All future fossil fuel projects must be scrapped if the world is to reach net-zero carbon emissions by 2050 and to stand any chance of limiting warming to 1.5C, the International Energy Agency said.
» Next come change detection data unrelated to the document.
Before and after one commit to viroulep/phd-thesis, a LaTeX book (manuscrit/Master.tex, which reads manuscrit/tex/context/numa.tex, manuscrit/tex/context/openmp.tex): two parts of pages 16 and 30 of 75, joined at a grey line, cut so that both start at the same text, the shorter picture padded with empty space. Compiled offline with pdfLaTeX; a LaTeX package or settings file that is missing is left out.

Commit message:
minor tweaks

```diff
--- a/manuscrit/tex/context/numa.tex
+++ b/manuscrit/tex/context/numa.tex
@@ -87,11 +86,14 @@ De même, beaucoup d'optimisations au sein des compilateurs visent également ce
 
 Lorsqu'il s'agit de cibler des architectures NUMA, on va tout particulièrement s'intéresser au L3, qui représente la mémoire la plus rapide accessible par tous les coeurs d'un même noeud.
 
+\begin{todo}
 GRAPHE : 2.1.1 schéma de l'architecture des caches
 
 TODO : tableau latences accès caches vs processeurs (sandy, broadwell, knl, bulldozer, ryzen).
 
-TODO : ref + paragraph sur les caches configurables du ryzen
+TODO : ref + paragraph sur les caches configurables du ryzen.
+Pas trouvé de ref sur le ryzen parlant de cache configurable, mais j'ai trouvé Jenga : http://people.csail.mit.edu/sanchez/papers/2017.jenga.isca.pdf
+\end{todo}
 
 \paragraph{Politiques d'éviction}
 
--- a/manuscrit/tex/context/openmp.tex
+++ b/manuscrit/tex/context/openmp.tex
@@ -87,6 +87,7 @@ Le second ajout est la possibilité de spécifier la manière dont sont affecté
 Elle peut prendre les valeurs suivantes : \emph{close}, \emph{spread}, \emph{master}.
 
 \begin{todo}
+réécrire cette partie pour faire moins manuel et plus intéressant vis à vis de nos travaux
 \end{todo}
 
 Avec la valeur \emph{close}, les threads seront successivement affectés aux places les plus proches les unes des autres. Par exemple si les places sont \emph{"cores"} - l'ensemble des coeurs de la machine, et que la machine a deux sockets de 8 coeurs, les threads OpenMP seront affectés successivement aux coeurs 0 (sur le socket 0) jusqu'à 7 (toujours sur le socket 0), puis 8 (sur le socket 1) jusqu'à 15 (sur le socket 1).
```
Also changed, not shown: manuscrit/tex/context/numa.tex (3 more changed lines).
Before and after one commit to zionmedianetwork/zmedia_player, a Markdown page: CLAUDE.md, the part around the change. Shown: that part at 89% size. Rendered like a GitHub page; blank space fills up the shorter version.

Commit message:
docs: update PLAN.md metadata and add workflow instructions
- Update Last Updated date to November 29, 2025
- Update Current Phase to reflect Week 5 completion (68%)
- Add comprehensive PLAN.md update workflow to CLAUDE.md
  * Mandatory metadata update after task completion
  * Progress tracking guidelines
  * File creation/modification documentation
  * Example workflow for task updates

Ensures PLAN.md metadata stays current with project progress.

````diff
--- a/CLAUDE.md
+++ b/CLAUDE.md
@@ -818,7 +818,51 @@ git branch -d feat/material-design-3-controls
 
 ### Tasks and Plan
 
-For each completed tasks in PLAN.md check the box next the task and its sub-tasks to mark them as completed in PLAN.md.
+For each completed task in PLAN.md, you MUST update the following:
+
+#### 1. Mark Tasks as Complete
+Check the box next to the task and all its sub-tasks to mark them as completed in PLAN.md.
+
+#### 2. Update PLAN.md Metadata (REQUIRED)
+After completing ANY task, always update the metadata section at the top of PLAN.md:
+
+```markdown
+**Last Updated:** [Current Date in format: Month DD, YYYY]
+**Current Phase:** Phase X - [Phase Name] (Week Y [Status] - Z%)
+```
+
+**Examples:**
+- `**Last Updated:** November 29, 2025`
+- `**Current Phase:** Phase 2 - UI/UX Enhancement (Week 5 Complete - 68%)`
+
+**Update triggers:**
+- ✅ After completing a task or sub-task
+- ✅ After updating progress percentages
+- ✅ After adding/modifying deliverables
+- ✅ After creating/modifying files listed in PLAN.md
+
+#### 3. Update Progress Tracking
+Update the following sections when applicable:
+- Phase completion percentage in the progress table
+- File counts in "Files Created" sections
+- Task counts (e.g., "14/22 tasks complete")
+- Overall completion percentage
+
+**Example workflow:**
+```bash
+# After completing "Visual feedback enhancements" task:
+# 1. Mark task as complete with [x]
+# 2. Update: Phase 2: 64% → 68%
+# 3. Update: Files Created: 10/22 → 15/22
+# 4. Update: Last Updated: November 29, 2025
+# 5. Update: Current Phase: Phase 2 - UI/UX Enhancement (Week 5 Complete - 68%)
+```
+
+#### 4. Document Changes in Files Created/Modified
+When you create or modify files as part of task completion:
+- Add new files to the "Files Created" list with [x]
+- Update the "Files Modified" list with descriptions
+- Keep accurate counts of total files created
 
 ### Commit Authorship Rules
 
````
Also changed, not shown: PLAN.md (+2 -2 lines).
In a special report designed to inform negotiators at the crucial COP26 climate summit in Glasgow in November, the IEA predicted a "sharp decline in fossil fuel demand" in the next three decades as well as a 2040 deadline for the global energy sector to achieve carbon neutrality.
- It called for a rapid and vast ramping up of renewable energy investment and capacity, which bring gains in development, wealth and human health.
- IEA said the roadmap outlined in the report showed that the path to global net-zero by 2050 was "narrow but still achievable".
- The scale and speed of the efforts demanded by this critical and formidable goal -- our best chance of tackling climate change and limiting global warming to 1.5C -- make this perhaps the greatest challenge humankind has ever faced.
- Built using its industry network and energy modelling tools, the IEA's roadmap lays out more than 400 milestones on the path to net-zero by mid-century.
- These include "no new oil and gas fields approved for development" beyond projects that are already committed as of 2021.
- It predicts "a sharp decline in fossil fuel demand, meaning that the focus for oil and gas producers switches entirely to output -- and emissions reductions -- from the operation of existing assets".
- The roadmap also said that sales of new internal combustion engine passenger cars would have to end in 2035 and energy efficiency would need to improve four percent annually this decade -- around three times faster than the current trajectory.
- With annual additions of solar and wind power reaching 630 and 390 gigawatts respectively by 2030, the IEA said that investment in renewables could put global GDP four percent higher by 2050 than it would be based on current trends.
- The IEA said that clean energy and access to clean cooking solutions could cut the number of premature deaths by 2.5 million a year by 2050.